Key AML issues explored at “Keeping Crime out of Gambling” conference

At yesterday’s extremely thought-provoking KnowNow Keeping Crime out of Gambling conference, David Clifton moderated the AML Update panel session, aspects of which have already been reported by Gambling Compliance.

Topics covered by David and his panellists (pictured below, left to right):

  • Jon Duffy, Director of Corporate Assurance and Regulatory Affairs, Genting Casinos UK,
  • Isabella Chase, Financial Crime Writer, ComplyAdvantage
  • Ewout Wierda, General Counsel, Videoslots
  • Tim Tyler, Course Director, International Compliance Training

included the following, upon each of which we will be pleased to provide further information and advice:

  1. Last December’s “Financial Action Task Force’s Mutual Evaluation Report of the UK”, giving rise to the question whether the gambling sector carries the can for AML failings by banks in circumstances when an operator’s customer steals from their employer to fund their gambling activity?
  2. Why does the UK gambling industry fail to meet the Gambling Commission’s AML/CTF expectations, given all of the warnings arising from previous enforcement activity dating back to 2013, the learning derived from the Commission’s public statements and the best practice recommendations contained in its Enforcement Report published last June?
  3. Given the requirement on all EU member states to implement EU Directive provisions, why are there different AML standards in different EU jurisdictions (including Malta), a question also raised in David’s speech at last November’s Eastern European Gaming Summit 2018.
  4. Have such differing standards accounted for particular shortcomings on the part of UK-licensed operators and PML holders based abroad, a question that has given rise to our previous advice that such operators should read the Gambling Commission’s Remote enforcement public statement – lessons to be learned ?
  5. Do the Gambling Commission’s punishments “fit the crimes”, bearing in mind that, for example, the £6.2million penalty imposed on William Hill last February for systemic AML and social responsibility (“SR”) failings is likely to have “hurt” that company less than the £1million penalty incurred by Videoslots last November for weaknesses in its AML and SR systems, taking into account that Videoslots is a much smaller company?
  6. What is the key for successful customer interactions, bearing in mind what is going to be an increased focus on this subject, arising from the forthcoming consultation that, according to the Gambling Commission’s calendar of consultations, will run from February to May this year?
  7. What would be the consequence on the online gambling sector in particular of compulsory customer affordability checks in line with the Gambling Commission’s stated intention last September to consult at a later date on a proposal that licensees have to set mandatory account limits on customers’ gambling activity which can only be changed once the licensee has verified further information about the customer?
  8. As outcomes-focussed guides, are the Gambling Commission’s AML guidance and POCA advice fit for purpose or would more prescriptive requirements achieve greater levels of compliance?
  9. Collaboration – the Gambling Commission’s current call to action – how can operators, trade associations, financial institutions, law enforcement agencies and regulators work together better to achieve the standards the Commission expects?
  10. Why isn’t the Gambling Commission represented on the newly established Economic Crime Strategic Board, bearing in mind participation on that body of the NCA and regulators/representatives of the banking, accounting, solicitors and estate agent sectors?
  11. Will gambling with Bitcoin and other crypto-currencies ever pass the AML test in the UK?
  12. With both a 5th and 6th Anti-Money Laundering Directive on the horizon, what is involved and when will it happen?
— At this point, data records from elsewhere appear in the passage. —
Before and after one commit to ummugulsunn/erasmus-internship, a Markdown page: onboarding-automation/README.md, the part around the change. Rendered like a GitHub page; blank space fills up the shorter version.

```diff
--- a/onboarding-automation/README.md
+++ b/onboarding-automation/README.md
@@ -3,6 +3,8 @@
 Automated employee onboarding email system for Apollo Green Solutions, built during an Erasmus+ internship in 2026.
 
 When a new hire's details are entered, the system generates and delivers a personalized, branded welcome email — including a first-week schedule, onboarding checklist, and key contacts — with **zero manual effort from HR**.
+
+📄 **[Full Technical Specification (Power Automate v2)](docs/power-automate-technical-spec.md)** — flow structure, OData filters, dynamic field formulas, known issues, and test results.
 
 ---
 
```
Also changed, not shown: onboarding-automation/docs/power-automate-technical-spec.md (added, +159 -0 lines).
UPDATE: In relation to point 7 above, just two days after the conference, Experian announced its launch of “the first affordability check for gaming websites”, designed to assist in ensuring that people gamble in an affordable manner. According to  Experian’s press release (that can be downloaded below), the Rank Group will be embarking upon a proof-of-concept trial of the service, launching in the next few weeks.